Problem to work on: Print each of the entries exactly, leaving nothing out.

Segment Start: Dataset excerpts

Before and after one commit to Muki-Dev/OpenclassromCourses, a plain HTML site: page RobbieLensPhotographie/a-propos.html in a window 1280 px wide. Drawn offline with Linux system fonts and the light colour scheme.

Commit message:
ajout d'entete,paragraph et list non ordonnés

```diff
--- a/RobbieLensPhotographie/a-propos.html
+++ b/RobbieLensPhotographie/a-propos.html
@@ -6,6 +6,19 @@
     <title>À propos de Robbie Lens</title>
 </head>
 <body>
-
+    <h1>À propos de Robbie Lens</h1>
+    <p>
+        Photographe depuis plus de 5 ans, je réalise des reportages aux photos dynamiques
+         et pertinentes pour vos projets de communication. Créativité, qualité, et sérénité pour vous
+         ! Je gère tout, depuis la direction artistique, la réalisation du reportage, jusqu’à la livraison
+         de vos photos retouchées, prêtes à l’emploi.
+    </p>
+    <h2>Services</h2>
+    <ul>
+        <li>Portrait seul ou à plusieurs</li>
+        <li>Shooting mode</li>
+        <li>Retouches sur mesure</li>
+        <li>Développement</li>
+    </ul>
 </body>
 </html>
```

Segment End: Dataset excerpts

Output below:
Before and after one commit to Muki-Dev/OpenclassromCourses, a plain HTML site: page RobbieLensPhotographie/a-propos.html in a window 1280 px wide. Drawn offline with Linux system fonts and the light colour scheme.

Commit message:
ajout d'entete,paragraph et list non ordonnés

```diff
--- a/RobbieLensPhotographie/a-propos.html
+++ b/RobbieLensPhotographie/a-propos.html
@@ -6,6 +6,19 @@
     <title>À propos de Robbie Lens</title>
 </head>
 <body>
-
+    <h1>À propos de Robbie Lens</h1>
+    <p>
+        Photographe depuis plus de 5 ans, je réalise des reportages aux photos dynamiques
+         et pertinentes pour vos projets de communication. Créativité, qualité, et sérénité pour vous
+         ! Je gère tout, depuis la direction artistique, la réalisation du reportage, jusqu’à la livraison
+         de vos photos retouchées, prêtes à l’emploi.
+    </p>
+    <h2>Services</h2>
+    <ul>
+        <li>Portrait seul ou à plusieurs</li>
+        <li>Shooting mode</li>
+        <li>Retouches sur mesure</li>
+        <li>Développement</li>
+    </ul>
 </body>
 </html>
```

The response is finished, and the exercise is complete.